(Code change snippets)
^^^^^^^^

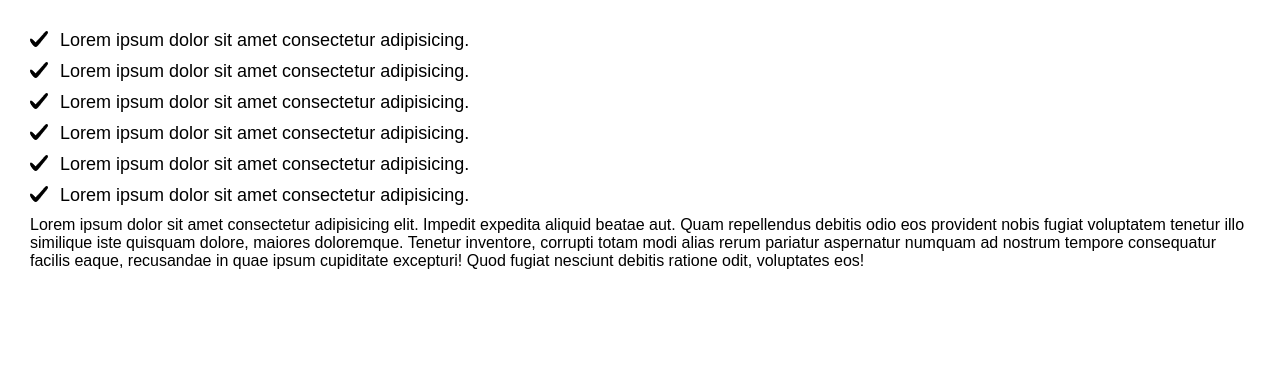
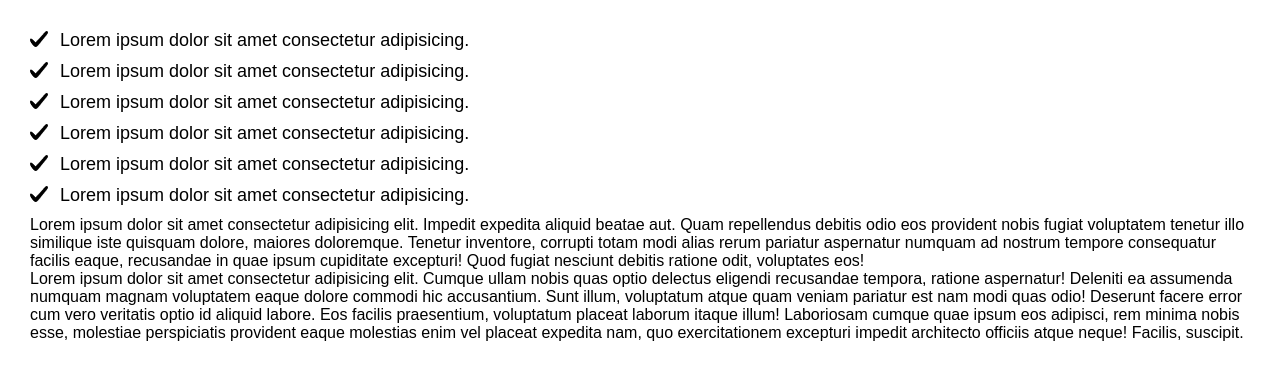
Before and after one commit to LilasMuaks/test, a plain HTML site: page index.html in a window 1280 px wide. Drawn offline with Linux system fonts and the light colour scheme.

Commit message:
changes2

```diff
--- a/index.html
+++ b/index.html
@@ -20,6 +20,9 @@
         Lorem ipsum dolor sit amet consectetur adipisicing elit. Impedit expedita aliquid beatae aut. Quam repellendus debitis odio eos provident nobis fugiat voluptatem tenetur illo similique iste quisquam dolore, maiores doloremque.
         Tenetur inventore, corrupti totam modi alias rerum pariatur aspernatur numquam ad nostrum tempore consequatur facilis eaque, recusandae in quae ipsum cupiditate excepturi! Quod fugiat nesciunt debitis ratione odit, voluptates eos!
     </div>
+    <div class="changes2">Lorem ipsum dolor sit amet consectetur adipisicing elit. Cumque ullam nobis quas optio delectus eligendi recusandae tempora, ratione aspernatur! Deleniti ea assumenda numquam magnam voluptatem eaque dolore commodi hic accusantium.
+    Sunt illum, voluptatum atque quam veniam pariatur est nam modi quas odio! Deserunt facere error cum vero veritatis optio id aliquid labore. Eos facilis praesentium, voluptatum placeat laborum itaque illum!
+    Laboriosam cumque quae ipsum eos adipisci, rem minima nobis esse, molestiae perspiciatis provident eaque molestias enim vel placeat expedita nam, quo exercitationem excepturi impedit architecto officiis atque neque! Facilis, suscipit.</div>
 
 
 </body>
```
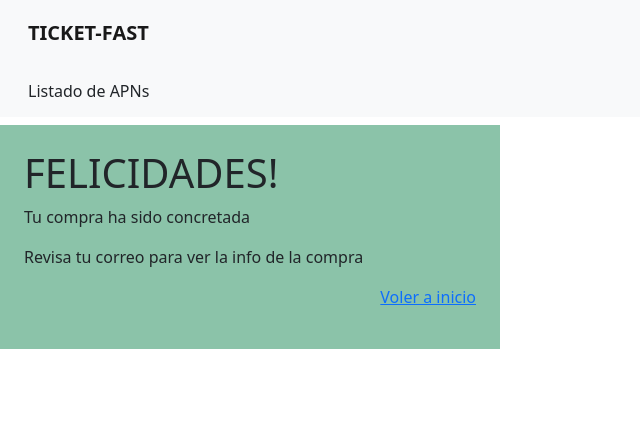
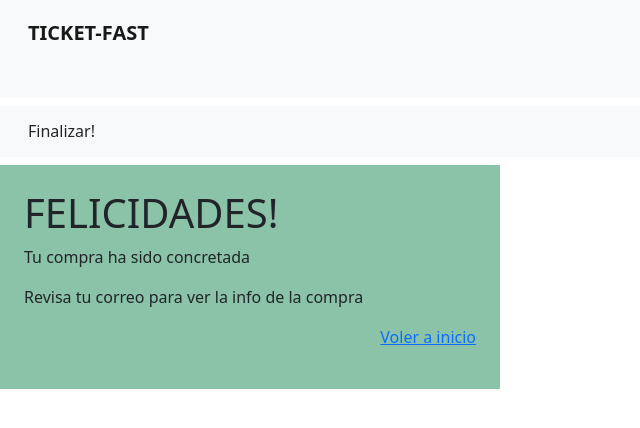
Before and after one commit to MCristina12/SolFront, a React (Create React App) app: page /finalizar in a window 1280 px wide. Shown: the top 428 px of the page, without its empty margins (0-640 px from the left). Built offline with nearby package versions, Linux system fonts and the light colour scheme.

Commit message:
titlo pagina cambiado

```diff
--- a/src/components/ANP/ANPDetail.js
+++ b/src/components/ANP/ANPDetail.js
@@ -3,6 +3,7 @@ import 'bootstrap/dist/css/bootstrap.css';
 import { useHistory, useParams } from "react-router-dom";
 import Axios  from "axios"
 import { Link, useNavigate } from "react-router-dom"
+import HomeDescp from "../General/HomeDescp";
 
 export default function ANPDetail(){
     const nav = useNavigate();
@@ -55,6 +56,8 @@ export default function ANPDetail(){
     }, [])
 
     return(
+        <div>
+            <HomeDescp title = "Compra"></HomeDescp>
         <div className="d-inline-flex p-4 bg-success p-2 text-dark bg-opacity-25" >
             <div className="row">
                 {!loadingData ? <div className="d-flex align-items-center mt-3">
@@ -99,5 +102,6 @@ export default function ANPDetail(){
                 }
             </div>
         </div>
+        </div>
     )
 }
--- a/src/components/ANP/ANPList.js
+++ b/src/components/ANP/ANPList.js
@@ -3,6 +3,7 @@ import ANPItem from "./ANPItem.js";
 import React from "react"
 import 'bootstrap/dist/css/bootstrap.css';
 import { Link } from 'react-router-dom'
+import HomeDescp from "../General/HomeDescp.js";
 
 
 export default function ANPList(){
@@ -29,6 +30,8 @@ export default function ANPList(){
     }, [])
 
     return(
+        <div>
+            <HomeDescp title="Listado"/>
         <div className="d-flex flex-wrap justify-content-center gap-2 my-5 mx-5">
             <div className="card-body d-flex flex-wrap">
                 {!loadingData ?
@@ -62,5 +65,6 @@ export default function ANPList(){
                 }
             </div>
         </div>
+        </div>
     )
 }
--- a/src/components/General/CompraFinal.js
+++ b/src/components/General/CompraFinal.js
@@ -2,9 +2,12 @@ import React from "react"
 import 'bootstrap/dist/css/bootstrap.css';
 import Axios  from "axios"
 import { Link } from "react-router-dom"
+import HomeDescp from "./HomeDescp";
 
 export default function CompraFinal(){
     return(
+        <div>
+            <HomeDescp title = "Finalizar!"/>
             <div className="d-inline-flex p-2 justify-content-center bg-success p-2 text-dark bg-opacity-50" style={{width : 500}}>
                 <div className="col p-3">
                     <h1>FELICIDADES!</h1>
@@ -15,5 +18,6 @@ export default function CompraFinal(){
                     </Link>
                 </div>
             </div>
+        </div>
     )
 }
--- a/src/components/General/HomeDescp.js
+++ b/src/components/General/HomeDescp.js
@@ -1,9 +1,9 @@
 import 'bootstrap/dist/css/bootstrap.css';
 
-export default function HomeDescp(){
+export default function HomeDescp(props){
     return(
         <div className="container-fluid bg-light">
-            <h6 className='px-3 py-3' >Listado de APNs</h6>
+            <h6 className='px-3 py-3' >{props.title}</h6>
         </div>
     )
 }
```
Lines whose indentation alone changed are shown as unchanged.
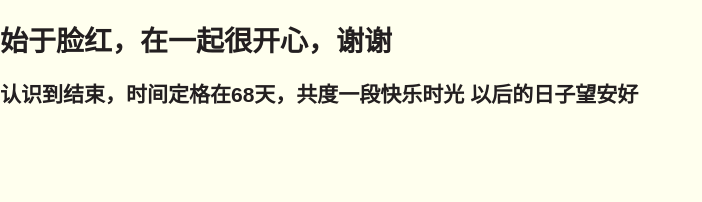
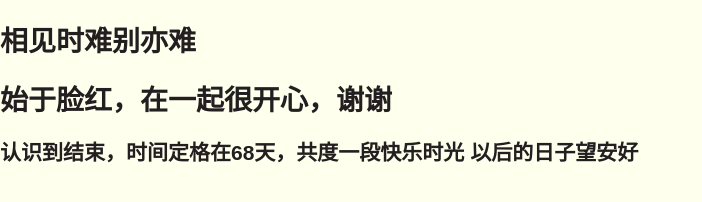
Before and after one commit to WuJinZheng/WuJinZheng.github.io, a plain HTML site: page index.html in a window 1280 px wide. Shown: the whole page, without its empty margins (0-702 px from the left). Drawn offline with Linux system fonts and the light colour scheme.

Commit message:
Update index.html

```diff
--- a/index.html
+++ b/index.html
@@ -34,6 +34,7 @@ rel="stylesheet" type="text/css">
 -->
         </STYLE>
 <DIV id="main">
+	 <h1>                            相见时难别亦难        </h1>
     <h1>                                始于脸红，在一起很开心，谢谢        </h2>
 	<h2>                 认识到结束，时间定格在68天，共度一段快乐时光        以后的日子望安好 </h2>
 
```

^^^^^^^^

■ What is expected ■
Please count how many lines in the preceding records hold the word "inline", then give only that number.

■ Expected output ■
2